Shadi Hamid in First Things:
The Middle East was ahead of its time—and certainly ahead of the West—on at least one thing: existential debates over culture, identity, and religion. During the heady, sometimes frightening days of the Arab Spring, the region was struggling over some of the same questions Americans are contending with today. What does it mean to be a nation? What do citizens need to agree on in order to be or become a people? Must the “people” be united, or can they be divided?
The fall of stagnant Arab autocracies opened up a divide over religion, illiberalism, and the relationship between Islam and the state. Liberalism—with its emphasis on nonnegotiable freedoms, individual autonomy, and minority rights—faced an uphill battle. Liberalism requires liberals, and there simply weren’t enough of them.

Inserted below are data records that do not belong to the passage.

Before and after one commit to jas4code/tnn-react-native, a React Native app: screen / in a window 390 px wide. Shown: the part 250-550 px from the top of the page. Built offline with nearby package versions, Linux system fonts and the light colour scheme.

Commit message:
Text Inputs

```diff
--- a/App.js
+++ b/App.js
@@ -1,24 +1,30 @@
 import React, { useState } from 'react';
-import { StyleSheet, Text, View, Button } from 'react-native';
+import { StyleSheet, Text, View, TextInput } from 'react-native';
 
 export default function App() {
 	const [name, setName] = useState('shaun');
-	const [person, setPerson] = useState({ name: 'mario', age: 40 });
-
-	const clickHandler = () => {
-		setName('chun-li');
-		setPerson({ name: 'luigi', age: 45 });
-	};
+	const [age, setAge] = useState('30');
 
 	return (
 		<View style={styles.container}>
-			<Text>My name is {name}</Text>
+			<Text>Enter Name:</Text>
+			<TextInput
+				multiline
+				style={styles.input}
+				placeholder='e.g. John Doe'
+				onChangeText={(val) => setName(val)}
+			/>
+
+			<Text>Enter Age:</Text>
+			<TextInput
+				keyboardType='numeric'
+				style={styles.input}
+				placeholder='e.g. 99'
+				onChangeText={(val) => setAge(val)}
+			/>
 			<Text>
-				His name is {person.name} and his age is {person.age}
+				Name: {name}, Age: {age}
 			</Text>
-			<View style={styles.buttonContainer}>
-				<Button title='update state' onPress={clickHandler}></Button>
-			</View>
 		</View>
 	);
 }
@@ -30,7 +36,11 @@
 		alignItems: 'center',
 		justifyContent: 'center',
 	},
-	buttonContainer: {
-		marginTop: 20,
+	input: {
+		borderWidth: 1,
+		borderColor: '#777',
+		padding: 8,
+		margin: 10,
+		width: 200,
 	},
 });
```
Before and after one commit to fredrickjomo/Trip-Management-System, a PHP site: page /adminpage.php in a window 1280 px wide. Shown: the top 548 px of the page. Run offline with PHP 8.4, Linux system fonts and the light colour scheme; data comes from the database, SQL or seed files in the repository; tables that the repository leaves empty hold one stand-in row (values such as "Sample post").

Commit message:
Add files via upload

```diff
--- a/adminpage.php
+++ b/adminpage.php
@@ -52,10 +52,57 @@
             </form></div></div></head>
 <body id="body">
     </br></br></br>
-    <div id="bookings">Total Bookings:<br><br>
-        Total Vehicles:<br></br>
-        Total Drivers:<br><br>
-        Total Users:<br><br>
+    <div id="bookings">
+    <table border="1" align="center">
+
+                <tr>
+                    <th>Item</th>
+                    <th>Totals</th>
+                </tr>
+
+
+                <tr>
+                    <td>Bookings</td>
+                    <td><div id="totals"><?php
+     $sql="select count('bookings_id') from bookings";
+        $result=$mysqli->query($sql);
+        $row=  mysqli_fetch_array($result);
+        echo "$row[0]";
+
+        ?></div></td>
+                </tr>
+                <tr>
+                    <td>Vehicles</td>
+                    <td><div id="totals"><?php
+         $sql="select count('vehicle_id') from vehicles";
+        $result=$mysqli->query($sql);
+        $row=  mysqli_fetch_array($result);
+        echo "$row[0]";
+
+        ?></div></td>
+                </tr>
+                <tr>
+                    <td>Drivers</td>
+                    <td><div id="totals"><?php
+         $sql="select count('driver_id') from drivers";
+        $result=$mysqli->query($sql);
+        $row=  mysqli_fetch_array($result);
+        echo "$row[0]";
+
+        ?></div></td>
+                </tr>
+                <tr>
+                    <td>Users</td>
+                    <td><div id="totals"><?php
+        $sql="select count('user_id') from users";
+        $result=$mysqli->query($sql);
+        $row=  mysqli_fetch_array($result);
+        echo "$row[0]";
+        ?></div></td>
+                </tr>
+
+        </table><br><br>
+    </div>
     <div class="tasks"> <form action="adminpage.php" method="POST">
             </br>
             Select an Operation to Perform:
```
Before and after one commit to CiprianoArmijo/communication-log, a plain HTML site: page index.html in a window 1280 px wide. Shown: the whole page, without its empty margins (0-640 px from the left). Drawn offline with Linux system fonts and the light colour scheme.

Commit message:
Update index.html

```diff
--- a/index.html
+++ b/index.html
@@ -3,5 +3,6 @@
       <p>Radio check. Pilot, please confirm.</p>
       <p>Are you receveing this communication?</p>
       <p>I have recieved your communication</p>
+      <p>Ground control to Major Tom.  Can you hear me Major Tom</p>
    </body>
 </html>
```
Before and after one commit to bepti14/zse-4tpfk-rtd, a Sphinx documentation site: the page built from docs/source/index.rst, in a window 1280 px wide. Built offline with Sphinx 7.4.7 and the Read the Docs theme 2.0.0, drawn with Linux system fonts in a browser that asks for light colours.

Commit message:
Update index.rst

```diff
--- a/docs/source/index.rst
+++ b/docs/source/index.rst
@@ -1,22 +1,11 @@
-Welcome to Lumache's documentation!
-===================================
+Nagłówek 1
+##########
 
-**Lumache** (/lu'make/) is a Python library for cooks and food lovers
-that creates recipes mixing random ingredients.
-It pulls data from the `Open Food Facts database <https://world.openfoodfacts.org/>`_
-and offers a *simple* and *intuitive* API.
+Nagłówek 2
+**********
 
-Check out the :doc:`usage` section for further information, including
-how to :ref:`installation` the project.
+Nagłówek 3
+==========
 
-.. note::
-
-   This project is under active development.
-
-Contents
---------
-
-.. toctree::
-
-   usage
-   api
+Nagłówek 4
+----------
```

In the Middle East, Muslims went further, because they could. In the absence of a preexisting liberal consensus, alternatives to liberalism—in the form of Islamism—weren’t merely considered; they were voted into power.